--- Information Enclosed Below ---

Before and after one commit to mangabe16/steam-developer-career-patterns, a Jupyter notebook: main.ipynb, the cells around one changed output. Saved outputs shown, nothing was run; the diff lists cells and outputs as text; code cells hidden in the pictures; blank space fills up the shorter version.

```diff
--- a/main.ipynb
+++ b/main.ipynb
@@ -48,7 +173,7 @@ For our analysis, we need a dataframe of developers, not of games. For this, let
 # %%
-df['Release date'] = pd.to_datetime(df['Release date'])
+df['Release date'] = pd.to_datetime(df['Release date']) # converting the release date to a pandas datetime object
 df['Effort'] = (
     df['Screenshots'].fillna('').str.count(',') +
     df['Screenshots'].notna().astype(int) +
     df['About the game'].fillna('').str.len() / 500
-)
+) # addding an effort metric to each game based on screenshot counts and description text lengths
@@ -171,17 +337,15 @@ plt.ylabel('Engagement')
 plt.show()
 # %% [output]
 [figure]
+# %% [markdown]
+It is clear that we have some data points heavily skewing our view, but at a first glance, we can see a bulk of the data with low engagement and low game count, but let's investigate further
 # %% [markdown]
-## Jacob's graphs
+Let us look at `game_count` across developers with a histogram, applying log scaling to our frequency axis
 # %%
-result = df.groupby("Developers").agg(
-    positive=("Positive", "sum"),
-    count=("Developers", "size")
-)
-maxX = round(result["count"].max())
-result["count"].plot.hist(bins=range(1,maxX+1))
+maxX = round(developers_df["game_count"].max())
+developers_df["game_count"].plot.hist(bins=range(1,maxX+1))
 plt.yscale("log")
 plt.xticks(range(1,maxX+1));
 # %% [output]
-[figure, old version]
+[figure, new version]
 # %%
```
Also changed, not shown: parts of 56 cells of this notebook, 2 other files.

--- End of Enclosed Information ---

» **What you should do**
Go through the data and show each line that holds "main".

» **Result for this task**
Before and after one commit to mangabe16/steam-developer-career-patterns, a Jupyter notebook: main.ipynb, the cells around one changed output. Saved outputs shown, nothing was run; the diff lists cells and outputs as text; code cells hidden in the pictures; blank space fills up the shorter version.
--- a/main.ipynb
+++ b/main.ipynb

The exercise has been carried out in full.